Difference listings
# # # #
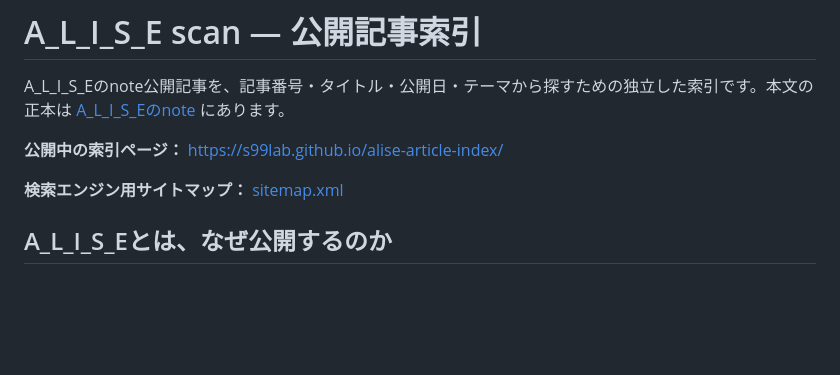
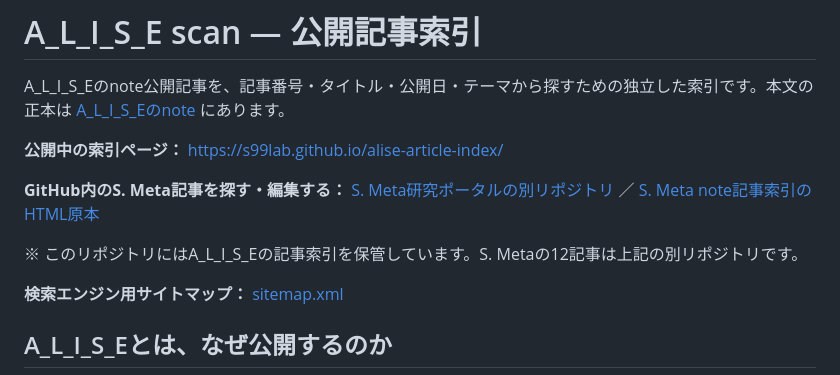
Before and after one commit to s99lab/alise-article-index, a Markdown page: README.md, the part around the change. Rendered like a GitHub page; blank space fills up the shorter version.

Commit message:
Add clear GitHub repository shortcut to S. Meta note index

```diff
--- a/README.md
+++ b/README.md
@@ -3,6 +3,10 @@
 A_L_I_S_Eのnote公開記事を、記事番号・タイトル・公開日・テーマから探すための独立した索引です。本文の正本は [A_L_I_S_Eのnote](https://note.com/alise_s99lab) にあります。
 
 **公開中の索引ページ：** [https://s99lab.github.io/alise-article-index/](https://s99lab.github.io/alise-article-index/)
+
+**GitHub内のS. Meta記事を探す・編集する：** [S. Meta研究ポータルの別リポジトリ](https://github.com/s99lab/s99lab.github.io) ／ [S. Meta note記事索引のHTML原本](https://github.com/s99lab/s99lab.github.io/blob/main/smeta-note-index.html)
+
+※ このリポジトリにはA_L_I_S_Eの記事索引を保管しています。S. Metaの12記事は上記の別リポジトリです。
 
 **検索エンジン用サイトマップ：** [sitemap.xml](https://s99lab.github.io/alise-article-index/sitemap.xml)
 
```
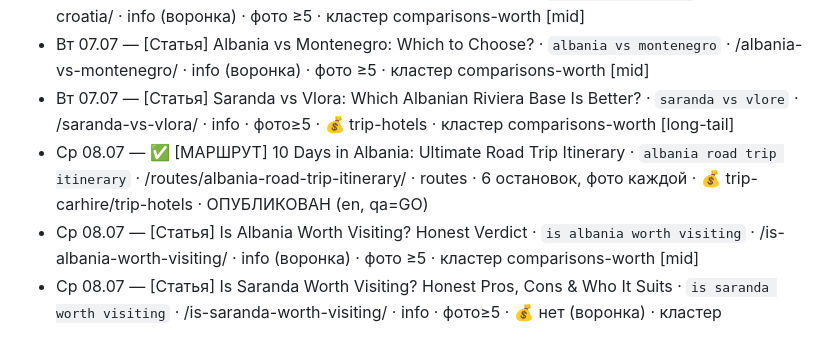
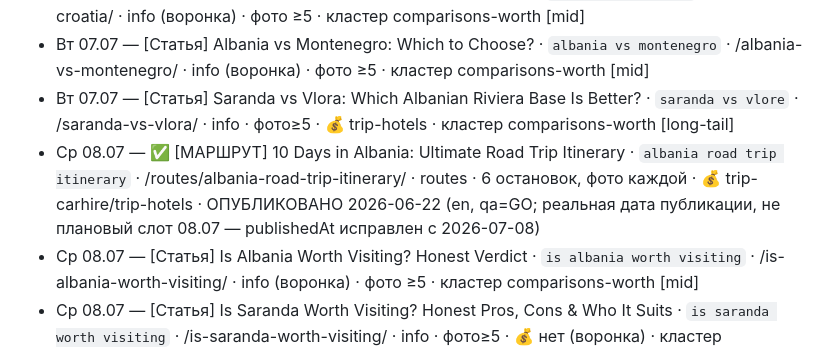
Before and after one commit to sashakobtsev21-stack/albania-site, a Markdown page: KALENDAR.md, the part around the change. Drawn GitHub-style.

Commit message:
fix(content): Albania road-trip — publishedAt 2026-07-08 → реальная 2026-06-22 (P1-2)
Маршрут стоял на будущей дате (плановый слот 08.07) при реальной публикации 22.06 → искажал sitemap lastmod/сортировку. publishedAt=2026-06-22, updatedAt=2026-06-23 (из git). KALENDAR:50 приведена к реальной дате. npm test=GO. FIX-LIST P1-2.

Co-Authored-By: Claude Opus 4.8 <noreply@anthropic.com>

```diff
--- a/KALENDAR.md
+++ b/KALENDAR.md
@@ -47,7 +47,7 @@
 - Вт 07.07 — [Статья] Albania vs Croatia: Cheaper, Better Value? · `albania vs croatia` · /albania-vs-croatia/ · info (воронка) · фото ≥5 · кластер comparisons-worth [mid]
 - Вт 07.07 — [Статья] Albania vs Montenegro: Which to Choose? · `albania vs montenegro` · /albania-vs-montenegro/ · info (воронка) · фото ≥5 · кластер comparisons-worth [mid]
 - Вт 07.07 — [Статья] Saranda vs Vlora: Which Albanian Riviera Base Is Better? · `saranda vs vlore` · /saranda-vs-vlora/ · info · фото≥5 · 💰 trip-hotels · кластер comparisons-worth [long-tail]
-- Ср 08.07 — ✅ [МАРШРУТ] 10 Days in Albania: Ultimate Road Trip Itinerary · `albania road trip itinerary` · /routes/albania-road-trip-itinerary/ · routes · 6 остановок, фото каждой · 💰 trip-carhire/trip-hotels · ОПУБЛИКОВАН (en, qa=GO)
+- Ср 08.07 — ✅ [МАРШРУТ] 10 Days in Albania: Ultimate Road Trip Itinerary · `albania road trip itinerary` · /routes/albania-road-trip-itinerary/ · routes · 6 остановок, фото каждой · 💰 trip-carhire/trip-hotels · ОПУБЛИКОВАНО 2026-06-22 (en, qa=GO; реальная дата публикации, не плановый слот 08.07 — publishedAt исправлен с 2026-07-08)
 - Ср 08.07 — [Статья] Is Albania Worth Visiting? Honest Verdict · `is albania worth visiting` · /is-albania-worth-visiting/ · info (воронка) · фото ≥5 · кластер comparisons-worth [mid]
 - Ср 08.07 — [Статья] Is Saranda Worth Visiting? Honest Pros, Cons & Who It Suits · `is saranda worth visiting` · /is-saranda-worth-visiting/ · info · фото≥5 · 💰 нет (воронка) · кластер comparisons-worth [long-tail]
 - Ср 08.07 — [Статья] Ksamil vs Saranda: Which Beach Base Should You Pick? · `ksamil vs saranda` · /ksamil-vs-saranda/ · planning · фото ≥5 · 💰 trip-hotels · кластер comparisons-worth [mid] · перелинк: ← saranda-albania-guide, ← ksamil-albania-guide, → where-to-stay-in-saranda
```
Also changed, not shown: 1 other file.
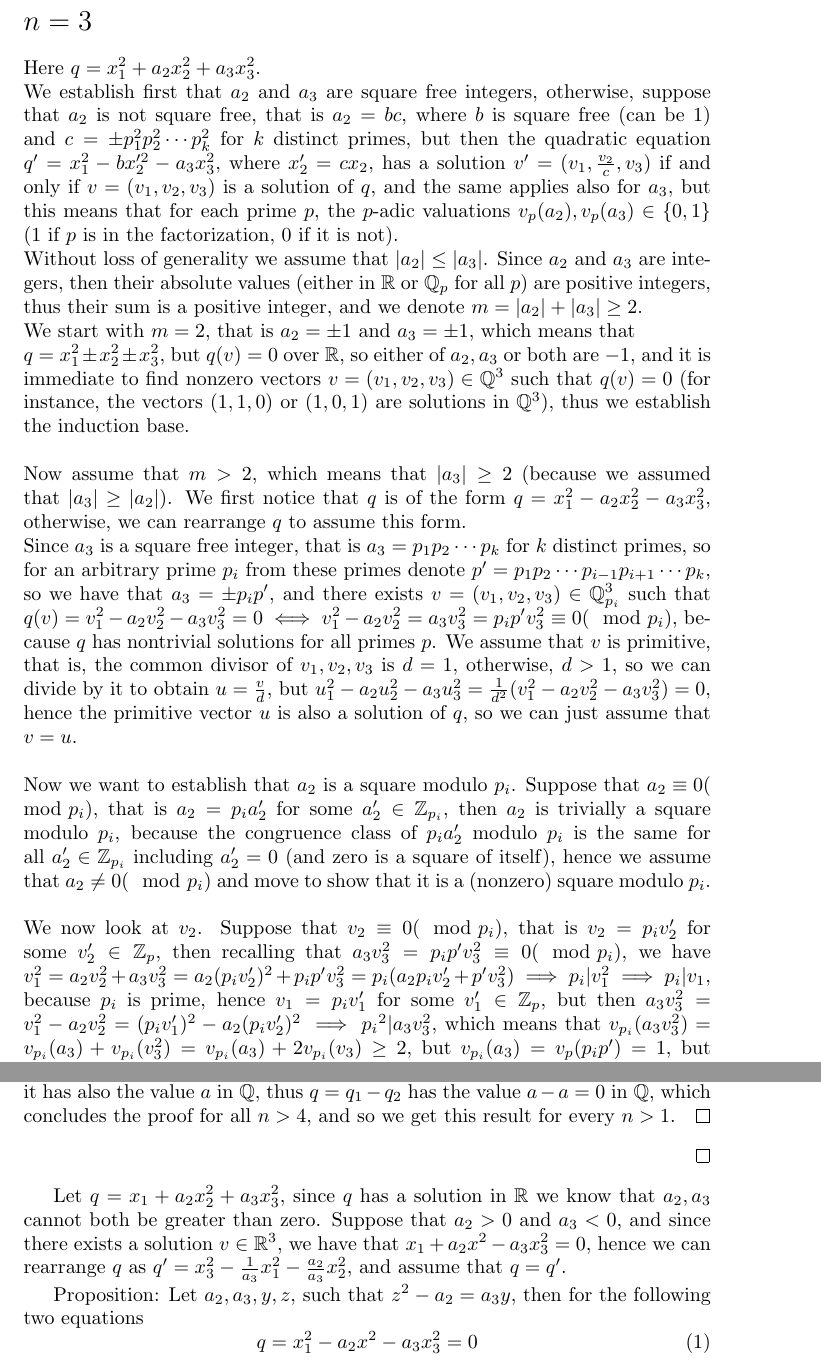
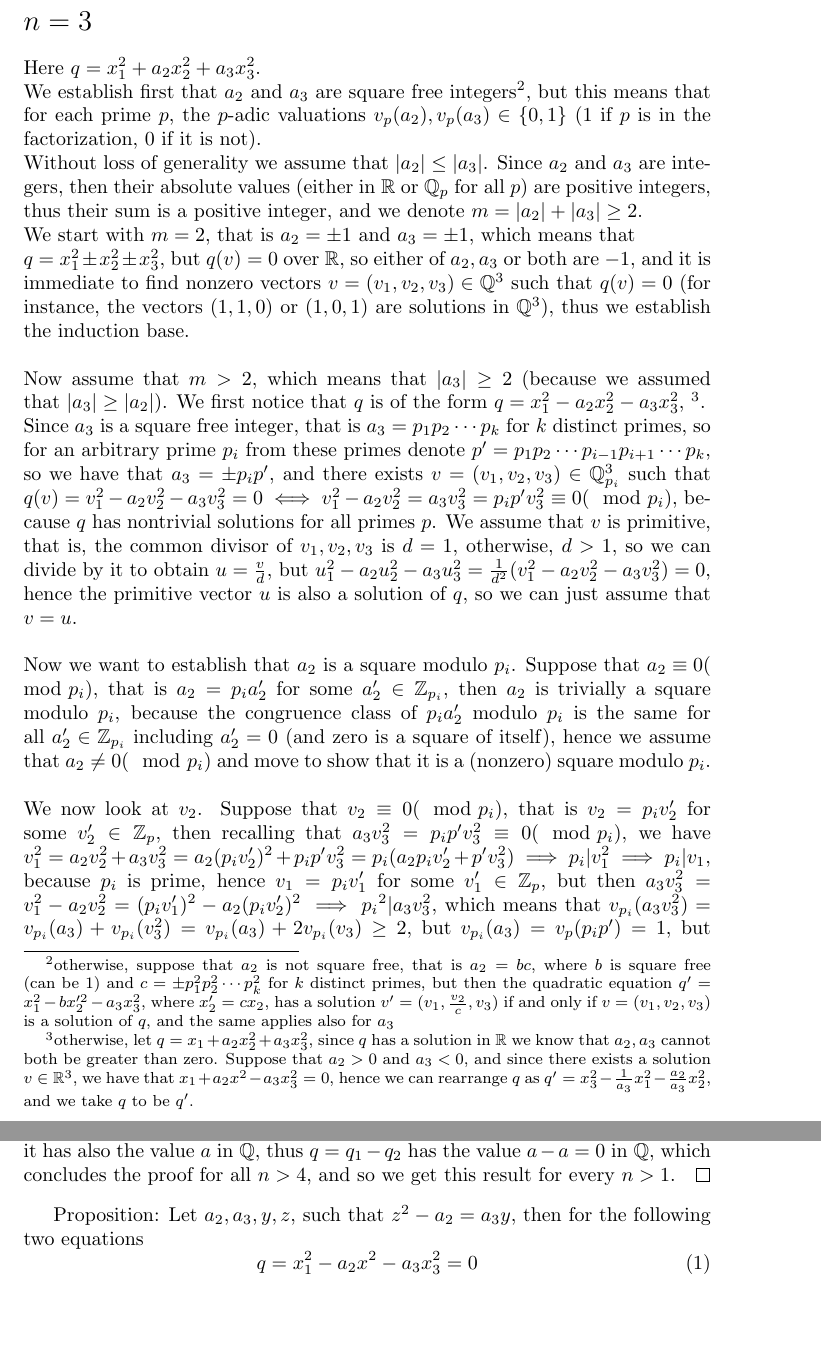
Before and after one commit to HaimL76/qf, a LaTeX document (strong-hasse.tex): two parts of pages 2 and 5 of 6, joined at a grey line, cut so that both start at the same text, the shorter picture padded with empty space. Compiled offline with pdfLaTeX.

Commit message:
hasse 38

```diff
--- a/strong-hasse.tex
+++ b/strong-hasse.tex
@@ -30,11 +30,11 @@ a_2=\prod_pp^{v_p(a_2)}=\prod_pp^{v_p(r^2)}=\prod_pp^{2v_p(r)}=\prod_p\left(p^{v
 which means that $a_2$ is a product of squared integers, hence $a_2=a_2'^2$, for some integer $a_2'\in\mathbb{Z}$, thus, taking $v_2=\frac{v_1}{a_2'}$ shows that $v'=(v_1,\frac{v_1}{a_2'})\in\mathbb{Q}^2$ yields $q(v')=v_1^2-a_2(\frac{v_1}{a_2'})^2=v_1^2-a_2'^2(\frac{v_1}{a_2'})^2=v_1^2-v_1^2=0$.
 \section*{$n=3$}
 Here $q=x_1^2+a_2x_2^2+a_3x_3^2$.\\
-We establish first that $a_2$ and $a_3$ are square free integers, otherwise, suppose that $a_2$ is not square free, that is $a_2=bc$, where $b$ is square free (can be $1$) and $c=\pm{p}_1^2p_2^2\cdots{p}_k^2$ for $k$ distinct primes, but then the quadratic equation $q'=x_1^2-bx_2'^2-a_3x_3^2$, where $x_2'=cx_2$, has a solution $v'=(v_1,\frac{v_2}{c},v_3)$ if and only if $v=(v_1,v_2,v_3)$ is a solution of $q$, and the same applies also for $a_3$, but this means that for each prime $p$, the $p$-adic valuations $v_p(a_2),v_p(a_3)\in\{0,1\}$ ($1$ if $p$ is in the factorization, $0$ if it is not).\\
+We establish first that $a_2$ and $a_3$ are square free integers\footnote{otherwise, suppose that $a_2$ is not square free, that is $a_2=bc$, where $b$ is square free (can be $1$) and $c=\pm{p}_1^2p_2^2\cdots{p}_k^2$ for $k$ distinct primes, but then the quadratic equation $q'=x_1^2-bx_2'^2-a_3x_3^2$, where $x_2'=cx_2$, has a solution $v'=(v_1,\frac{v_2}{c},v_3)$ if and only if $v=(v_1,v_2,v_3)$ is a solution of $q$, and the same applies also for $a_3$}, but this means that for each prime $p$, the $p$-adic valuations $v_p(a_2),v_p(a_3)\in\{0,1\}$ ($1$ if $p$ is in the factorization, $0$ if it is not).\\
 Without loss of generality we assume that $|a_2|\leq|a_3|$. Since $a_2$ and $a_3$ are integers, then their absolute values (either in $\mathbb{R}$ or $\mathbb{Q}_p$ for all $p$) are positive integers, thus their sum is a positive integer, and we denote $m=|a_2|+|a_3|\geq2$.\\
 We start with $m=2$, that is $a_2=\pm1$ and $a_3=\pm1$, which means that \\$q=x_1^2\pm{x}_2^2\pm{x}_3^2$, but $q(v)=0$ over $\mathbb{R}$, so either of $a_2,a_3$ or both are $-1$, and it is immediate to find nonzero vectors $v=(v_1,v_2,v_3)\in\mathbb{Q}^3$ such that $q(v)=0$ (for instance, the vectors $(1,1,0)$ or $(1,0,1)$ are solutions in $\mathbb{Q}^3$), thus we establish the induction base.\\
 \newline
-Now assume that $m>2$, which means that $|a_3|\geq{2}$ (because we assumed that $|a_3|\geq|a_2|$). We first notice that $q$ is of the form $q=x_1^2-a_2x_2^2-a_3x_3^2$, otherwise, we can rearrange $q$ to assume this form.\\
+Now assume that $m>2$, which means that $|a_3|\geq{2}$ (because we assumed that $|a_3|\geq|a_2|$). We first notice that $q$ is of the form $q=x_1^2-a_2x_2^2-a_3x_3^2$, \footnote{otherwise, let $q=x_1+a_2x_2^2+a_3x_3^2$, since $q$ has a solution in $\mathbb{R}$ we know that $a_2,a_3$ cannot both be greater than zero. Suppose that $a_2>0$ and $a_3<0$, and since there exists a solution $v\in\mathbb{R}^3$, we have that $x_1+a_2x^2-a_3x_3^2=0$, hence we can rearrange $q$ as $q'=x_3^2-\frac{1}{a_3}x_1^2-\frac{a_2}{a_3}x_2^2$, and we take $q$ to be $q'$.}.\\
 Since $a_3$ is a square free integer, that is $a_3=p_1p_2\cdots{p}_k$ for $k$ distinct primes, so for an arbitrary prime $p_i$ from these primes denote $p'=p_1p_2\cdots{p}_{i-1}p_{i+1}\cdots{p}_k$, so we have that $a_3=\pm{p}_ip'$, and there exists $v=(v_1,v_2,v_3)\in\mathbb{Q}_{p_i}^3$ such that $q(v)=v_1^2-a_2v_2^2-a_3v_3^2=0\iff{v}_1^2-a_2v_2^2=a_3v_3^2=p_ip'v_3^2\equiv0(\mod{p_i})$, because $q$ has nontrivial solutions for all primes $p$. We assume that $v$ is primitive, that is, the common divisor of $v_1,v_2,v_3$ is $d=1$, otherwise, $d>1$, so we can divide by it to obtain $u=\frac{v}{d}$, but $u_1^2-a_2u_2^2-a_3u_3^2=\frac{1}{d^2}(v_1^2-a_2v_2^2-a_3v_3^2)=0$, hence the primitive vector $u$ is also a solution of $q$, so we can just assume that $v=u$.\\
 \newline
 Now we want to establish that $a_2$ is a square modulo $p_i$.
@@ -79,8 +79,6 @@ We use the theorem that $a\in\mathbb{Q}_p^{\ast^2}$ if and only if $a=p^nu$, whe
 
 due to approximation theorem, there exists $(u_1',u_2')\in\mathbb{Q}^2$ such that if $q_2((u_3',\dots,u_n'))=a'\in\mathbb{Q}$, then $\frac{a'}{a}\in\mathbb{Q}_p^{\ast^2}$. But then the quadratic form $q_2'=ax_{n+1}^2-q_2$ has that $q((u_3,\dots,u_n,1))=a-a=0$, but $q_2'$ is of dimension $n-1$ ($q_2$ is of dimension $n-2$ and we add $x_{n+1}$), hence by the assumption it has a zero in $\mathbb{Q}$, therefore it has also the value $a$ in $\mathbb{Q}$, thus $q=q_1-q_2$ has the value $a-a=0$ in $\mathbb{Q}$, which concludes  the proof for all $n>4$, and so we get this result for every $n>1$.
 \end{proof}
-\end{proof}
-Let $q=x_1+a_2x_2^2+a_3x_3^2$, since $q$ has a solution in $\mathbb{R}$ we know that $a_2,a_3$ cannot both be greater than zero. Suppose that $a_2>0$ and $a_3<0$, and since there exists a solution $v\in\mathbb{R}^3$, we have that $x_1+a_2x^2-a_3x_3^2=0$, hence we can rearrange $q$ as $q'=x_3^2-\frac{1}{a_3}x_1^2-\frac{a_2}{a_3}x_2^2$, and assume that $q=q'$.
 
 \label{bijection}
 Proposition: Let $a_2,a_3,y,z$, such that $z^2-a_2=a_3y$, then
```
# # # #
• _WHAT YOU HAVE TO DO_:
Your answer should be each line of the data that contains the word "воронка", copied as it stands.

• _TASK OUTPUT_:
 - Вт 07.07 — [Статья] Albania vs Croatia: Cheaper, Better Value? · `albania vs croatia` · /albania-vs-croatia/ · info (воронка) · фото ≥5 · кластер comparisons-worth [mid]
 - Вт 07.07 — [Статья] Albania vs Montenegro: Which to Choose? · `albania vs montenegro` · /albania-vs-montenegro/ · info (воронка) · фото ≥5 · кластер comparisons-worth [mid]
 - Ср 08.07 — [Статья] Is Albania Worth Visiting? Honest Verdict · `is albania worth visiting` · /is-albania-worth-visiting/ · info (воронка) · фото ≥5 · кластер comparisons-worth [mid]
 - Ср 08.07 — [Статья] Is Saranda Worth Visiting? Honest Pros, Cons & Who It Suits · `is saranda worth visiting` · /is-saranda-worth-visiting/ · info · фото≥5 · 💰 нет (воронка) · кластер comparisons-worth [long-tail]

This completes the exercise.